[ACTION ITEM]
Would you output the listing exactly, with every image omitted?

[DATA PROVIDED]
Content starts

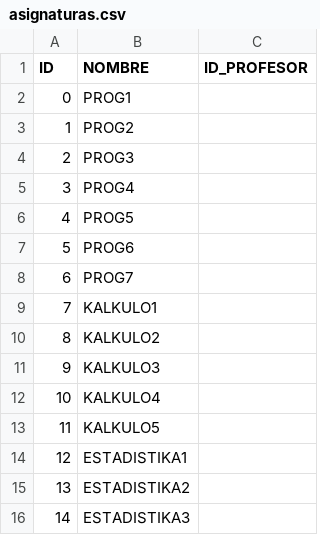
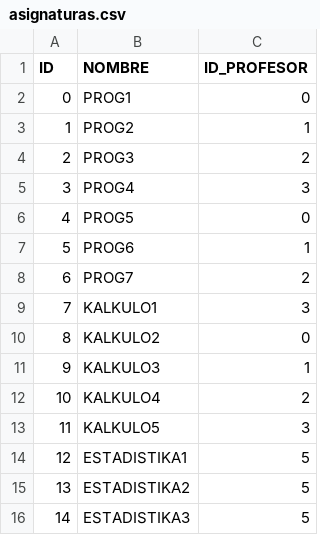
Before and after one commit to benatbarrueta/Proyecto_Prog3, a CSV file: asignaturas.csv, drawn as a sheet.

```diff
--- a/asignaturas.csv
+++ b/asignaturas.csv
@@ -1,16 +1,16 @@
 ID;NOMBRE;ID_PROFESOR
-0;PROG1;
-1;PROG2;
-2;PROG3;
-3;PROG4;
-4;PROG5;
-5;PROG6;
-6;PROG7;
-7;KALKULO1;
-8;KALKULO2;
-9;KALKULO3;
-10;KALKULO4;
-11;KALKULO5;
-12;ESTADISTIKA1;
-13;ESTADISTIKA2;
-14;ESTADISTIKA3;
+0;PROG1;0
+1;PROG2;1
+2;PROG3;2
+3;PROG4;3
+4;PROG5;0
+5;PROG6;1
+6;PROG7;2
+7;KALKULO1;3
+8;KALKULO2;0
+9;KALKULO3;1
+10;KALKULO4;2
+11;KALKULO5;3
+12;ESTADISTIKA1;5
+13;ESTADISTIKA2;5
+14;ESTADISTIKA3;5
```
Also changed, not shown: 4 other files.
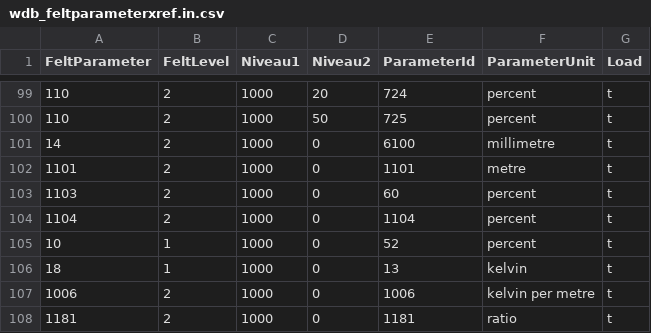
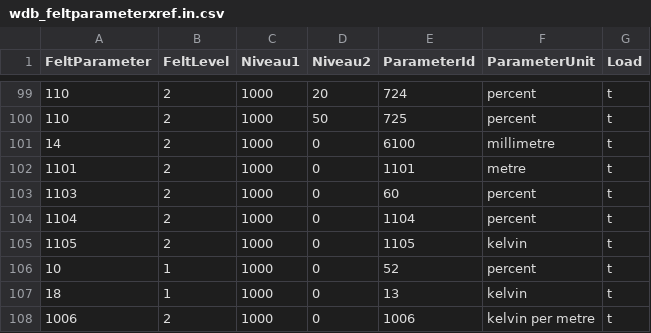
Before and after one commit to metno/wdb, a CSV file: etc/metadata/wdb_feltparameterxref.in.csv, drawn as a sheet; only a part is shown, gaps mark what is left out; the shorter side is filled out with more unchanged rows; the diff names each change by its address in the sheet, - before the commit and + after, or states it on an @@ line.

```diff
--- a/etc/metadata/wdb_feltparameterxref.in.csv
+++ b/etc/metadata/wdb_feltparameterxref.in.csv
+row 105: 1105 | 2 | 1000 | 0 | 1105 | kelvin | t
```
Also changed, not shown: etc/metadata/wdb_gribparameterxref.in.csv, etc/metadata/wdb_valueparameter.in.csv, 3 other files.
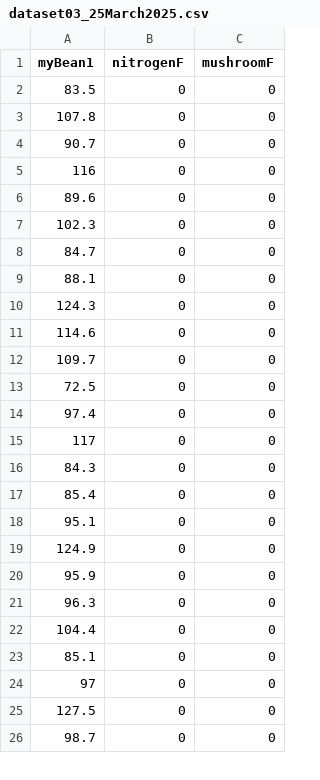
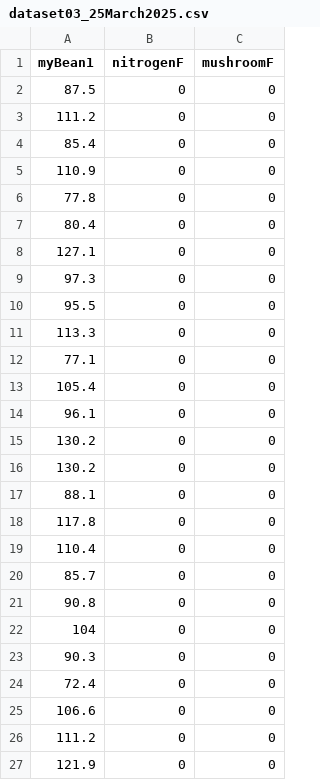
Before and after one commit to bwgrant/bio298spring2025, a CSV file: dataset03_25March2025.csv, drawn as a sheet; only a part is shown; the diff covers the shown part only.

Commit message:
Add files via upload

```diff
--- a/dataset03_25March2025.csv
+++ b/dataset03_25March2025.csv
@@ -1,26 +1,27 @@
 "myBean1","nitrogenF","mushroomF"
-83.5,"0","0"
-107.8,"0","0"
-90.7,"0","0"
-116,"0","0"
-89.6,"0","0"
-102.3,"0","0"
-84.7,"0","0"
+87.5,"0","0"
+111.2,"0","0"
+85.4,"0","0"
+110.9,"0","0"
+77.8,"0","0"
+80.4,"0","0"
+127.1,"0","0"
+97.3,"0","0"
+95.5,"0","0"
+113.3,"0","0"
+77.1,"0","0"
+105.4,"0","0"
+96.1,"0","0"
+130.2,"0","0"
+130.2,"0","0"
 88.1,"0","0"
-124.3,"0","0"
-114.6,"0","0"
-109.7,"0","0"
-72.5,"0","0"
-97.4,"0","0"
-117,"0","0"
-84.3,"0","0"
-85.4,"0","0"
-95.1,"0","0"
-124.9,"0","0"
-95.9,"0","0"
-96.3,"0","0"
-104.4,"0","0"
-85.1,"0","0"
-97,"0","0"
-127.5,"0","0"
-98.7,"0","0"
+117.8,"0","0"
+110.4,"0","0"
+85.7,"0","0"
+90.8,"0","0"
+104,"0","0"
+90.3,"0","0"
+72.4,"0","0"
+106.6,"0","0"
+111.2,"0","0"
+121.9,"0","0"
```
Also changed, not shown: 3 added rows, 4 removed rows and 67 edited cells elsewhere in this file.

Content ends

[TASK SOLUTION]
Before and after one commit to benatbarrueta/Proyecto_Prog3, a CSV file: asignaturas.csv, drawn as a sheet.

```diff
--- a/asignaturas.csv
+++ b/asignaturas.csv
@@ -1,16 +1,16 @@
 ID;NOMBRE;ID_PROFESOR
-0;PROG1;
-1;PROG2;
-2;PROG3;
-3;PROG4;
-4;PROG5;
-5;PROG6;
-6;PROG7;
-7;KALKULO1;
-8;KALKULO2;
-9;KALKULO3;
-10;KALKULO4;
-11;KALKULO5;
-12;ESTADISTIKA1;
-13;ESTADISTIKA2;
-14;ESTADISTIKA3;
+0;PROG1;0
+1;PROG2;1
+2;PROG3;2
+3;PROG4;3
+4;PROG5;0
+5;PROG6;1
+6;PROG7;2
+7;KALKULO1;3
+8;KALKULO2;0
+9;KALKULO3;1
+10;KALKULO4;2
+11;KALKULO5;3
+12;ESTADISTIKA1;5
+13;ESTADISTIKA2;5
+14;ESTADISTIKA3;5
```
Also changed, not shown: 4 other files.
Before and after one commit to metno/wdb, a CSV file: etc/metadata/wdb_feltparameterxref.in.csv, drawn as a sheet; only a part is shown, gaps mark what is left out; the shorter side is filled out with more unchanged rows; the diff names each change by its address in the sheet, - before the commit and + after, or states it on an @@ line.

```diff
--- a/etc/metadata/wdb_feltparameterxref.in.csv
+++ b/etc/metadata/wdb_feltparameterxref.in.csv
+row 105: 1105 | 2 | 1000 | 0 | 1105 | kelvin | t
```
Also changed, not shown: etc/metadata/wdb_gribparameterxref.in.csv, etc/metadata/wdb_valueparameter.in.csv, 3 other files.
Before and after one commit to bwgrant/bio298spring2025, a CSV file: dataset03_25March2025.csv, drawn as a sheet; only a part is shown; the diff covers the shown part only.

Commit message:
Add files via upload

```diff
--- a/dataset03_25March2025.csv
+++ b/dataset03_25March2025.csv
@@ -1,26 +1,27 @@
 "myBean1","nitrogenF","mushroomF"
-83.5,"0","0"
-107.8,"0","0"
-90.7,"0","0"
-116,"0","0"
-89.6,"0","0"
-102.3,"0","0"
-84.7,"0","0"
+87.5,"0","0"
+111.2,"0","0"
+85.4,"0","0"
+110.9,"0","0"
+77.8,"0","0"
+80.4,"0","0"
+127.1,"0","0"
+97.3,"0","0"
+95.5,"0","0"
+113.3,"0","0"
+77.1,"0","0"
+105.4,"0","0"
+96.1,"0","0"
+130.2,"0","0"
+130.2,"0","0"
 88.1,"0","0"
-124.3,"0","0"
-114.6,"0","0"
-109.7,"0","0"
-72.5,"0","0"
-97.4,"0","0"
-117,"0","0"
-84.3,"0","0"
-85.4,"0","0"
-95.1,"0","0"
-124.9,"0","0"
-95.9,"0","0"
-96.3,"0","0"
-104.4,"0","0"
-85.1,"0","0"
-97,"0","0"
-127.5,"0","0"
-98.7,"0","0"
+117.8,"0","0"
+110.4,"0","0"
+85.7,"0","0"
+90.8,"0","0"
+104,"0","0"
+90.3,"0","0"
+72.4,"0","0"
+106.6,"0","0"
+111.2,"0","0"
+121.9,"0","0"
```
Also changed, not shown: 3 added rows, 4 removed rows and 67 edited cells elsewhere in this file.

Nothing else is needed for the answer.